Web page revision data
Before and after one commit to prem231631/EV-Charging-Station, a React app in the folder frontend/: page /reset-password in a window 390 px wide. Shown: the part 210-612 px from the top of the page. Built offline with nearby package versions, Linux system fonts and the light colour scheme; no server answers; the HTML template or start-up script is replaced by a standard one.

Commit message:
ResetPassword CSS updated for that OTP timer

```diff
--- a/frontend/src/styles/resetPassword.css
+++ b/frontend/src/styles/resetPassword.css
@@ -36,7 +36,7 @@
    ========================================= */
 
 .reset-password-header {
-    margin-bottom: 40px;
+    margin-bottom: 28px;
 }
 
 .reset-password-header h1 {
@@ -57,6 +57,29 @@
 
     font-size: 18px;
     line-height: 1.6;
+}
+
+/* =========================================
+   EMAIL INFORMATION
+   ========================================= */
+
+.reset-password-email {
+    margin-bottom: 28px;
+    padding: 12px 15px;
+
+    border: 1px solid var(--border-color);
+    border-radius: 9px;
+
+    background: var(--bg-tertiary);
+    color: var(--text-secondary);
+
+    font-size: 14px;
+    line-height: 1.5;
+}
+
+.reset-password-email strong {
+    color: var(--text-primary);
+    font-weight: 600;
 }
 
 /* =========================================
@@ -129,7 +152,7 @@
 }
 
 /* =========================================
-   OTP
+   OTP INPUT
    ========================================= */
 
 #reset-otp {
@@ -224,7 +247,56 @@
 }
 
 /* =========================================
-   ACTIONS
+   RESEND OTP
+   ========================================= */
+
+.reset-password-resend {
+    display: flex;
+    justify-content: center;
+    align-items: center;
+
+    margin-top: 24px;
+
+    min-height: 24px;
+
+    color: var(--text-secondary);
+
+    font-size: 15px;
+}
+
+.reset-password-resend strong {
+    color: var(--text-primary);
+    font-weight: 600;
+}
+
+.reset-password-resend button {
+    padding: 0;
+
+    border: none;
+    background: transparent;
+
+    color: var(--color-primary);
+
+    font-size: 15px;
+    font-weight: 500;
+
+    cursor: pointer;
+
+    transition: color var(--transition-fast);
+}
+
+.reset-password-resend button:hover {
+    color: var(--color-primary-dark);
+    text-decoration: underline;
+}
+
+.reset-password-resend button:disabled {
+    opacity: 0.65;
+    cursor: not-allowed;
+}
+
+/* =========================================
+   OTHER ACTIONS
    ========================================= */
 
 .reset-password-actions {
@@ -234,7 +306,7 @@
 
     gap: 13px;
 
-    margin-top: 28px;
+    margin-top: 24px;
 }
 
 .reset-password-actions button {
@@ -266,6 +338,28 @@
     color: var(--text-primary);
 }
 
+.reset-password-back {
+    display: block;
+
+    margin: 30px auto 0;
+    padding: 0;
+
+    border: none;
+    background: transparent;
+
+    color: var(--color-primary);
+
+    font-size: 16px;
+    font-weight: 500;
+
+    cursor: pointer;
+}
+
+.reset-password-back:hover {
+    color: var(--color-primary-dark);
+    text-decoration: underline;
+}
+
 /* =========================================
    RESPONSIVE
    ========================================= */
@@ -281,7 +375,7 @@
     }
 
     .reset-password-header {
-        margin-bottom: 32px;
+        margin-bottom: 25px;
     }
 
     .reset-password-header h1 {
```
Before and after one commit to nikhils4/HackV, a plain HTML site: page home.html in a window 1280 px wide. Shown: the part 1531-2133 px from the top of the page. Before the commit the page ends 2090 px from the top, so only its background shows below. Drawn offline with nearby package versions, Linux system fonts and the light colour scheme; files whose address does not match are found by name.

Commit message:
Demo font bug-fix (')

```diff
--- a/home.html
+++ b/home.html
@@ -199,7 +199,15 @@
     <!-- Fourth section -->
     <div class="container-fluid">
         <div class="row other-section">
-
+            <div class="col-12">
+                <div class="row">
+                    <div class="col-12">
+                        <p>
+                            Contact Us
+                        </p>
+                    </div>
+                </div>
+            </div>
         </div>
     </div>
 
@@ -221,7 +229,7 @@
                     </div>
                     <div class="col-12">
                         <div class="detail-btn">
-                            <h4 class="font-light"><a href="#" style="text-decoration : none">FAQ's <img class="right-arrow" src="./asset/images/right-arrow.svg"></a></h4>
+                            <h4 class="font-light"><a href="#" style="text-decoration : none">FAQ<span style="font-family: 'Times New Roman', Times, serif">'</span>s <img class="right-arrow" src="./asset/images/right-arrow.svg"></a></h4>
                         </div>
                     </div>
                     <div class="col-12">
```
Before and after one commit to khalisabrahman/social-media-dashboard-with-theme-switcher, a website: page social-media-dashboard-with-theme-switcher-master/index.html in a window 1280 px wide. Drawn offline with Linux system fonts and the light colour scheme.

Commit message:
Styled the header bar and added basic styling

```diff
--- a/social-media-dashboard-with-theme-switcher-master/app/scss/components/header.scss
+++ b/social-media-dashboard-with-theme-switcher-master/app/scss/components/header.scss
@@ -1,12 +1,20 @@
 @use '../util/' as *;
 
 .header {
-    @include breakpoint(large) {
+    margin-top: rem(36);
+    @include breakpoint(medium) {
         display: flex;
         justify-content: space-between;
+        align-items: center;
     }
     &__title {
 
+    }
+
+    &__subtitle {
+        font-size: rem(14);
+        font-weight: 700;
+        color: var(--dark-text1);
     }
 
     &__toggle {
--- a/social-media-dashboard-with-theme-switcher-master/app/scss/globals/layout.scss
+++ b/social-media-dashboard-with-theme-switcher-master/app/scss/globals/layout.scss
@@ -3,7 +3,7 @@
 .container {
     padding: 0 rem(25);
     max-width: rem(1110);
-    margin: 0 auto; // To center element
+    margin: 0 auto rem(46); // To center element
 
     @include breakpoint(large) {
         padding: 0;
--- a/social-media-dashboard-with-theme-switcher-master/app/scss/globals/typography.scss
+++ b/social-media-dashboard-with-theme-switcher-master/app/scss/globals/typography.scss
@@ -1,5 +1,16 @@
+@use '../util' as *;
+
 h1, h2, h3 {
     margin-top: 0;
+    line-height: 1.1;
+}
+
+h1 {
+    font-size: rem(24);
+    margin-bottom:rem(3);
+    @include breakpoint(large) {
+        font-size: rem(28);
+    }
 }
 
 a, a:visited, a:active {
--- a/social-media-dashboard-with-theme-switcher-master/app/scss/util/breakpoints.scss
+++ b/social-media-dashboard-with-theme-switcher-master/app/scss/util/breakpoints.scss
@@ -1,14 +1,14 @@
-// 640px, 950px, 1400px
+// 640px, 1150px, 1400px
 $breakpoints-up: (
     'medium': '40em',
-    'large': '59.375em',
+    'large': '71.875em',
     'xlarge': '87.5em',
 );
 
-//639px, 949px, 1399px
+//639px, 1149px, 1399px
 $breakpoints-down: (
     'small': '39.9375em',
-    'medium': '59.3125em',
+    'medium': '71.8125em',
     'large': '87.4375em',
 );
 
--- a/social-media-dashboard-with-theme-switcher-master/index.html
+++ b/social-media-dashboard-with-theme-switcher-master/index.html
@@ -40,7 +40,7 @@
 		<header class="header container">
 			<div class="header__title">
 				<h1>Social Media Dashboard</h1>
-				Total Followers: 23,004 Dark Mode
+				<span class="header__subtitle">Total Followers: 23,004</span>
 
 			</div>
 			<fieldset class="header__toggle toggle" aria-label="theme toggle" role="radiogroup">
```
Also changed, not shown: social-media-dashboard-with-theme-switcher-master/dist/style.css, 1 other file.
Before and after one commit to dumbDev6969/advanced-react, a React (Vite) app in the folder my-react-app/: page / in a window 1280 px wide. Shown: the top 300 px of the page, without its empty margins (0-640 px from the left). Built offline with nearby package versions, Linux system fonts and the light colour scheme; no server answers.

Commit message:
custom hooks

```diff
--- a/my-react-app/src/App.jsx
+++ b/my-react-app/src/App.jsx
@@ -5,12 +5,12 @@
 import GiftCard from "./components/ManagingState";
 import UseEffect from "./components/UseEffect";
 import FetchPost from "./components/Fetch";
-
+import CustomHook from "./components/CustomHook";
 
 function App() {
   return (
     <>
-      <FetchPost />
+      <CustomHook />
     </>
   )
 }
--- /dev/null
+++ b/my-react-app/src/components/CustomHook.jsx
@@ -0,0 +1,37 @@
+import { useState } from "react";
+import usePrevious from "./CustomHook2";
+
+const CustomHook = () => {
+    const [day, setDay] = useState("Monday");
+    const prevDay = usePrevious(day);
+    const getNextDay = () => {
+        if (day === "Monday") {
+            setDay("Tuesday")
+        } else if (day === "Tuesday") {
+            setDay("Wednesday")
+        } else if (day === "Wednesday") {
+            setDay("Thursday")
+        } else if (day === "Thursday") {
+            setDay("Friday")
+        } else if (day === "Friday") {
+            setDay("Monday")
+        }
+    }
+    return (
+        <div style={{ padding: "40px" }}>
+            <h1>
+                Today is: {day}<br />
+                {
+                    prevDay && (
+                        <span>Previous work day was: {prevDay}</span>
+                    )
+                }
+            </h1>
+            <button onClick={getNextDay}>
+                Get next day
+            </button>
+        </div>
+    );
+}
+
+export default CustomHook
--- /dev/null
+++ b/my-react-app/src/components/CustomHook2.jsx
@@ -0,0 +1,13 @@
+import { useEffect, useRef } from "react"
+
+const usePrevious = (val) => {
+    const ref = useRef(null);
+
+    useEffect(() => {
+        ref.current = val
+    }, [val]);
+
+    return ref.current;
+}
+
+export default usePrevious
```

Aim of the exercise: Among the lines above, find those that contain the word "components" and copy them.

Exercise result:
--- a/social-media-dashboard-with-theme-switcher-master/app/scss/components/header.scss
+++ b/social-media-dashboard-with-theme-switcher-master/app/scss/components/header.scss
 import GiftCard from "./components/ManagingState";
 import UseEffect from "./components/UseEffect";
 import FetchPost from "./components/Fetch";
+import CustomHook from "./components/CustomHook";
+++ b/my-react-app/src/components/CustomHook.jsx
+++ b/my-react-app/src/components/CustomHook2.jsx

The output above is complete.